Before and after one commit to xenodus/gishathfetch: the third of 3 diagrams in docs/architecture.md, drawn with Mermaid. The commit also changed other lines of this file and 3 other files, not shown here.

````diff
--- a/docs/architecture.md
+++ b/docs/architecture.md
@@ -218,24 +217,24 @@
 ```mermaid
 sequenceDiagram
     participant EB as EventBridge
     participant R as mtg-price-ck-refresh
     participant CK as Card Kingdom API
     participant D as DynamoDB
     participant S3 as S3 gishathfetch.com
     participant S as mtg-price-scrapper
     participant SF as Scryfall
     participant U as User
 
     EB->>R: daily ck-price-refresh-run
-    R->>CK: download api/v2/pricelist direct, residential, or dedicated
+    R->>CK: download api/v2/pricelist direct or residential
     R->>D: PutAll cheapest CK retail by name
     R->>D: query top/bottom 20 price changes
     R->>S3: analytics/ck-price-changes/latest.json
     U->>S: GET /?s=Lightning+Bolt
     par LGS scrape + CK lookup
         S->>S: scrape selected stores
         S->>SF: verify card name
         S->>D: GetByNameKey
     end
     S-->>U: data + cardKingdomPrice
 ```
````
------------
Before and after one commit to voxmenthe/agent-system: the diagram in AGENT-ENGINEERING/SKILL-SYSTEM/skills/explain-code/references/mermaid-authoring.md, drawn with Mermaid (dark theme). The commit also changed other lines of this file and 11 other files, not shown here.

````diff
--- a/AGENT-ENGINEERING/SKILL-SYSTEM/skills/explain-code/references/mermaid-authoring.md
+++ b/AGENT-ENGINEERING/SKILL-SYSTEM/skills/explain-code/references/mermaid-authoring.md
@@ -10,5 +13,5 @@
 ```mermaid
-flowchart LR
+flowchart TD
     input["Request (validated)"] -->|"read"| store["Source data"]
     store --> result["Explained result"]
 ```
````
------------
◆ **Required work**
Return every line of the preceding records in which the word "participant" appears.

◆ **Solution to this problem**
     participant EB as EventBridge
     participant R as mtg-price-ck-refresh
     participant CK as Card Kingdom API
     participant D as DynamoDB
     participant S3 as S3 gishathfetch.com
     participant S as mtg-price-scrapper
     participant SF as Scryfall
     participant U as User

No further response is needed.